Les Beaux dormants (The Sleeping Beauties)
Choreography Hélène Blackburn, music Martin Tétreault
Le Ballet de l’Opéra national du Rhin
Linbury Theatre, Royal Opera House
I have seen only two of Hélène Blackburn’s works—Symphonie Dramatique in 2015, and now Les Beaux dormants created in 2018—but she’s not new on the scene—she’s been going since 1983, founding her own Canadian company in 1989—though her work has the freshness of youth. Again I am knocked for six by her breakneck signature style, dramatic concept—she’s totally hands on, design and lighting (shared with Emilie B-Beaulieu), too—and the twelve hyperactive dancers from Le Ballet de l’Opéra national du Rhin, who worked in collaboration with her company, Cie Cas Public.
Les Beaux dormants opens with videos of children telling fairy tales (in silent lip-readable French with subtitles), namely Sleeping Beauty, projected onto a grey, gritty wall, and of course they tell it in fits and starts. A great jumping off point for this jigsaw tale of awakening adolescence, risky rites of passage and scintillating bursts of explosive dance.
Engaging images of children flick and skip across the wall, which is in fact made up of seven columns, seven Rapunzel towers that move and dance, create doorways and mazes, in reconfiguration with the dancers. Elements of other fairy stories—princes, princesses, and castles in so many of them—seem to have sneaked into Les Beaux dormants or am I imagining it… Is the chap with the one pointe ballet shoe Cinderella—no, he’s Carabosse twirling like a dervish.

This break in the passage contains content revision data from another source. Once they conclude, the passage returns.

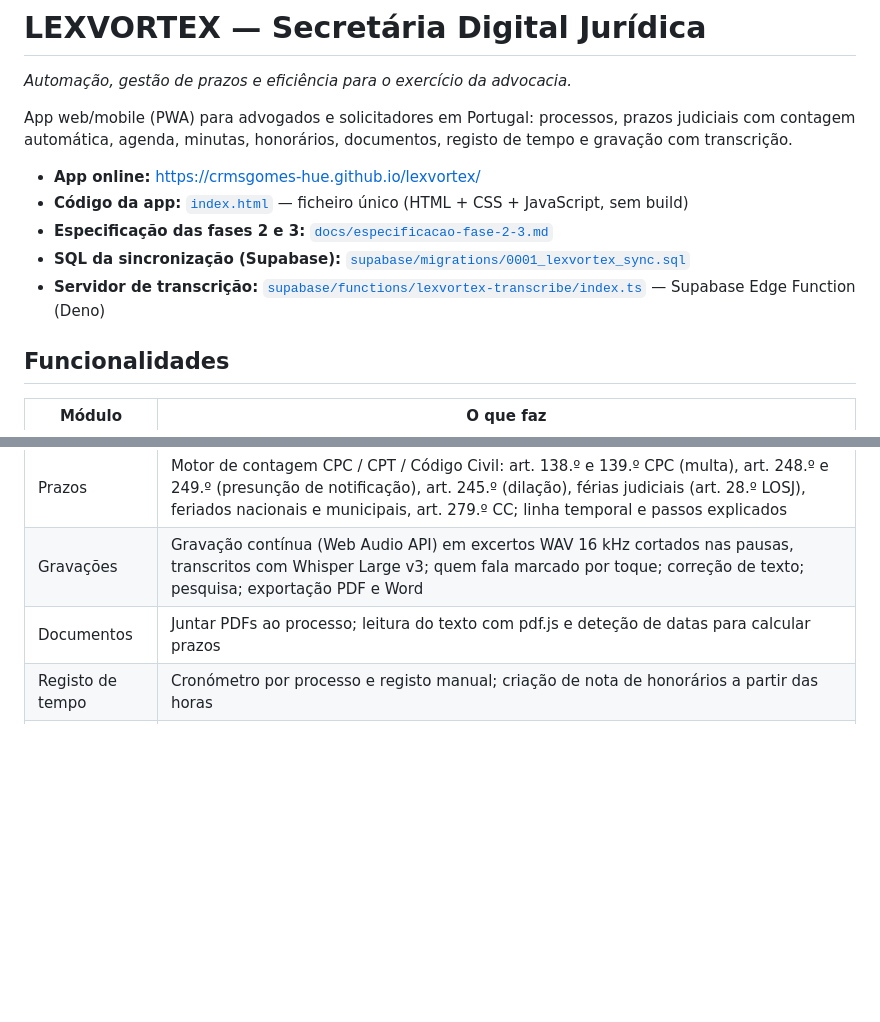
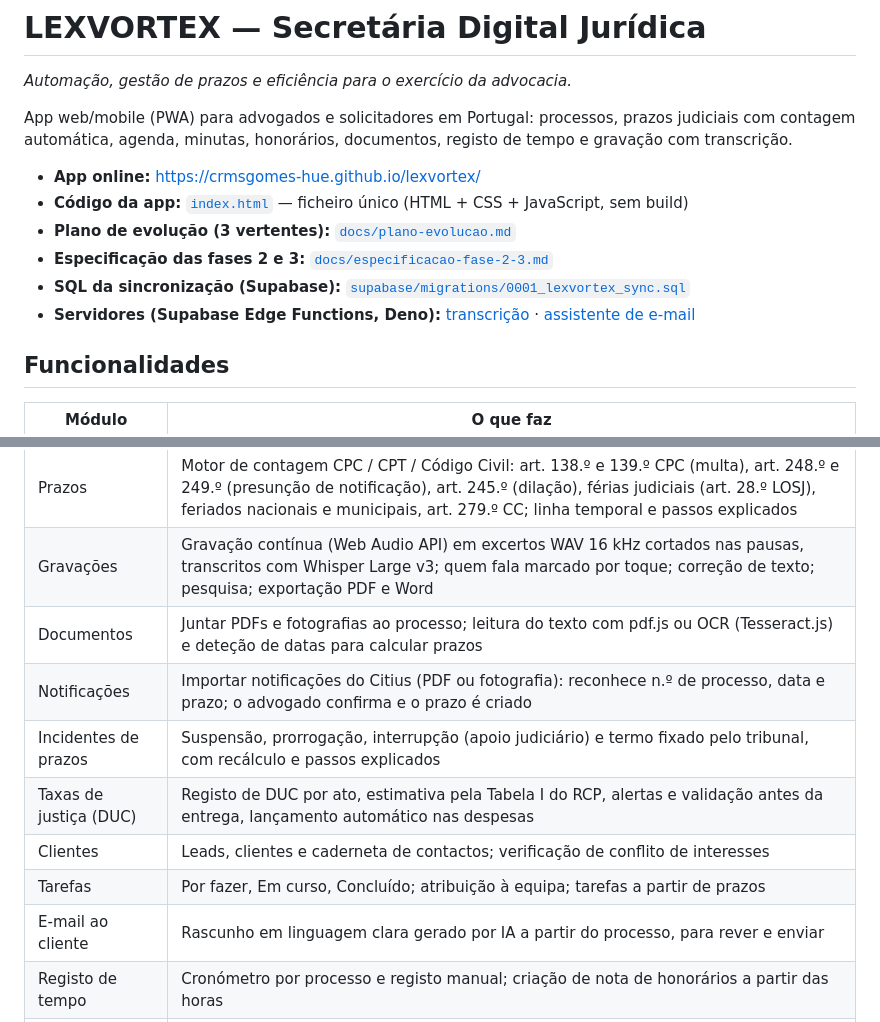
Before and after one commit to crmsgomes-hue/cg-vertex, a Markdown page: README.md, 2 parts joined by grey strips. Rendered like a GitHub page; blank space fills up the shorter version.

Commit message:
README atualizado

```diff
--- a/README.md
+++ b/README.md
@@ -6,9 +6,10 @@ App web/mobile (PWA) para advogados e solicitadores em Portugal: processos, praz
 
 - **App online:** https://crmsgomes-hue.github.io/lexvortex/
 - **Código da app:** [`index.html`](index.html) — ficheiro único (HTML + CSS + JavaScript, sem build)
+- **Plano de evolução (3 vertentes):** [`docs/plano-evolucao.md`](docs/plano-evolucao.md)
 - **Especificação das fases 2 e 3:** [`docs/especificacao-fase-2-3.md`](docs/especificacao-fase-2-3.md)
 - **SQL da sincronização (Supabase):** [`supabase/migrations/0001_lexvortex_sync.sql`](supabase/migrations/0001_lexvortex_sync.sql)
-- **Servidor de transcrição:** [`supabase/functions/lexvortex-transcribe/index.ts`](supabase/functions/lexvortex-transcribe/index.ts) — Supabase Edge Function (Deno)
+- **Servidores (Supabase Edge Functions, Deno):** [transcrição](supabase/functions/lexvortex-transcribe/index.ts) · [assistente de e-mail](supabase/functions/lexvortex-assist/index.ts)
 
 ## Funcionalidades
 
@@ -18,7 +19,13 @@ App web/mobile (PWA) para advogados e solicitadores em Portugal: processos, praz
 | Processos | Criar, editar, arquivar e apagar processos e clientes; filtros por urgência; pesquisa |
 | Prazos | Motor de contagem CPC / CPT / Código Civil: art. 138.º e 139.º CPC (multa), art. 248.º e 249.º (presunção de notificação), art. 245.º (dilação), férias judiciais (art. 28.º LOSJ), feriados nacionais e municipais, art. 279.º CC; linha temporal e passos explicados |
 | Gravações | Gravação contínua (Web Audio API) em excertos WAV 16 kHz cortados nas pausas, transcritos com Whisper Large v3; quem fala marcado por toque; correção de texto; pesquisa; exportação PDF e Word |
-| Documentos | Juntar PDFs ao processo; leitura do texto com pdf.js e deteção de datas para calcular prazos |
+| Documentos | Juntar PDFs e fotografias ao processo; leitura do texto com pdf.js ou OCR (Tesseract.js) e deteção de datas para calcular prazos |
+| Notificações | Importar notificações do Citius (PDF ou fotografia): reconhece n.º de processo, data e prazo; o advogado confirma e o prazo é criado |
+| Incidentes de prazos | Suspensão, prorrogação, interrupção (apoio judiciário) e termo fixado pelo tribunal, com recálculo e passos explicados |
+| Taxas de justiça (DUC) | Registo de DUC por ato, estimativa pela Tabela I do RCP, alertas e validação antes da entrega, lançamento automático nas despesas |
+| Clientes | Leads, clientes e caderneta de contactos; verificação de conflito de interesses |
+| Tarefas | Por fazer, Em curso, Concluído; atribuição à equipa; tarefas a partir de prazos |
+| E-mail ao cliente | Rascunho em linguagem clara gerado por IA a partir do processo, para rever e enviar |
 | Registo de tempo | Cronómetro por processo e registo manual; criação de nota de honorários a partir das horas |
 | Minutas | Procuração forense, carta de interpelação, requerimento de adiamento e modelos próprios com campos `{{cliente}}`, `{{processo}}`…; exportação Word e PDF |
 | Agenda | Marcações e termos de prazos; ligação a Google Calendar, Outlook e ficheiro .ics |
```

All is made clear by Narrator Thomas Hinterberger (charming and handsome—all the better to draw us in) in swift mime (much reprised to comic effect and lest we forget) and a few words in English and French or is that Franglais... Story shrunk into a mime minute—try condensing your life story into a few minutes—I once managed it in four. Les Beaux dormants with its building blocks of dance takes just under an hour. Any longer and one would fear for the dancers, for this is a furious sprint, not a leisurely marathon.

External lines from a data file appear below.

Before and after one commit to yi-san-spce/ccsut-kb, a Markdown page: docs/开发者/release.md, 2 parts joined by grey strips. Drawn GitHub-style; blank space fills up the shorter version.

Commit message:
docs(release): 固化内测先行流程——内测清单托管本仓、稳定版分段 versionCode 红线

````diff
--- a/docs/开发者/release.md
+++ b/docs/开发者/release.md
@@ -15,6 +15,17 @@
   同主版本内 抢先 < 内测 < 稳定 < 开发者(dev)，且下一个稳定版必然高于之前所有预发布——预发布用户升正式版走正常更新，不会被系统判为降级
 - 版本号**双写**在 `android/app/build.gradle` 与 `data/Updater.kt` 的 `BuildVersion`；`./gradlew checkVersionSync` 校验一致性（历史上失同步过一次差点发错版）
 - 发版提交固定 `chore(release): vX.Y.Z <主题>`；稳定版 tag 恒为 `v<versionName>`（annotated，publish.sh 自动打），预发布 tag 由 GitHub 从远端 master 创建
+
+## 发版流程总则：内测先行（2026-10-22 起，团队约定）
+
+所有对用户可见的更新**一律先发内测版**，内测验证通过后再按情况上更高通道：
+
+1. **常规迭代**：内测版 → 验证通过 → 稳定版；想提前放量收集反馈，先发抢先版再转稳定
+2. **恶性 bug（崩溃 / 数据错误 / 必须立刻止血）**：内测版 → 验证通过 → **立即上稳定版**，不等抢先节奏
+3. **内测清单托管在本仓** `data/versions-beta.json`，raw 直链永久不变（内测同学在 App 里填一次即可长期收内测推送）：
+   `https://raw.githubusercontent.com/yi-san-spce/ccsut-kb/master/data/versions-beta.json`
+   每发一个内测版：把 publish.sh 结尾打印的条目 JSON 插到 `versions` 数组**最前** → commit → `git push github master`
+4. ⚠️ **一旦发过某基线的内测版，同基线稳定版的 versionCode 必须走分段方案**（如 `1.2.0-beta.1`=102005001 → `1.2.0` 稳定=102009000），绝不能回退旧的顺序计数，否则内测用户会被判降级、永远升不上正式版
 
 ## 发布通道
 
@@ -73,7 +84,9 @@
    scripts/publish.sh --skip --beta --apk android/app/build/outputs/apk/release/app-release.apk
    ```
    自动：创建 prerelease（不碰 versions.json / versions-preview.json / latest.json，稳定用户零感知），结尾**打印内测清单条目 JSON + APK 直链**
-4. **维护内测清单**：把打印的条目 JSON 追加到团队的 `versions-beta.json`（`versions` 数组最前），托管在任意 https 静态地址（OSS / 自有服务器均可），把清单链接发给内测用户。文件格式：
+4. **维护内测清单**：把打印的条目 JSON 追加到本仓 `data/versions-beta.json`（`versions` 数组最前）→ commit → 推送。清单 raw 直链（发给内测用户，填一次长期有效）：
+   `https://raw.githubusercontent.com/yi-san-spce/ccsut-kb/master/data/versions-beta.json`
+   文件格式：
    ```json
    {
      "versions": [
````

Music tick-tocks; clockwork dancers and metronomic measured time; life goes so quickly. Unisex black suits for all till the women discard their outer wear and reveal their Zizi Jeanmaire allure and men their rippling torsos. Growing up it’s called. Blackburn has her finger on the button. Suits acquire skirts, shirts come off under jackets, pas de deux, male duets, and solos, all inclusive.
Funky formation, classical feet (one tall male dancer in high heels), exaggerated technique and a forest of arms, swan arms… a pulsating, exciting, club scene and a spinning Rose Adagio—yes, one tries to spot Blackburn’s slippery references. Fast and furious—isn’t this how intense teenage life is lived—at least in their dreams and heads. But the technique and coordination never slips.
Invidious to single anyone out, so I won’t, though Valentin Thuet’s Carabosse is something else, and Ryo Shimizu catches my eye, but really they are all outstanding, all princes and princesses: Céline Nunigé (Aurora), Alain Trividic (Prince), Jean Philippe Rivière (Lilas) Monica Barbotte, Noemi Coin, Cauê Frias, Paloma Lassere, Mikhael Kinley-Safronoff, Oliver Oguma, and Marwik Schmitt.
Wonderment and respect… they are inspirational. These athletic Sleeping Beauties are worth very penny and some. A family ballet it is called, but I reckon all ages will get something different from it, innocent and not. Fabulous in every sense, Les Beaux dormants is a thrilling jolt of pure adrenaline…
A distinctive neo-classical and contemporary melange performed by dancers on speed without losing any of the precision of Blackburn’s dynamic choreography.
Sleeping Beauty (playing in the main house) has an audacious companion in the Linbury studio and Tchaikovsky a modern minimalist treatment remix from Martin Tétreault. The quintessence of Sleeping Beauty transposed to the postmodernist ironic age.
Reviewer: Vera Liber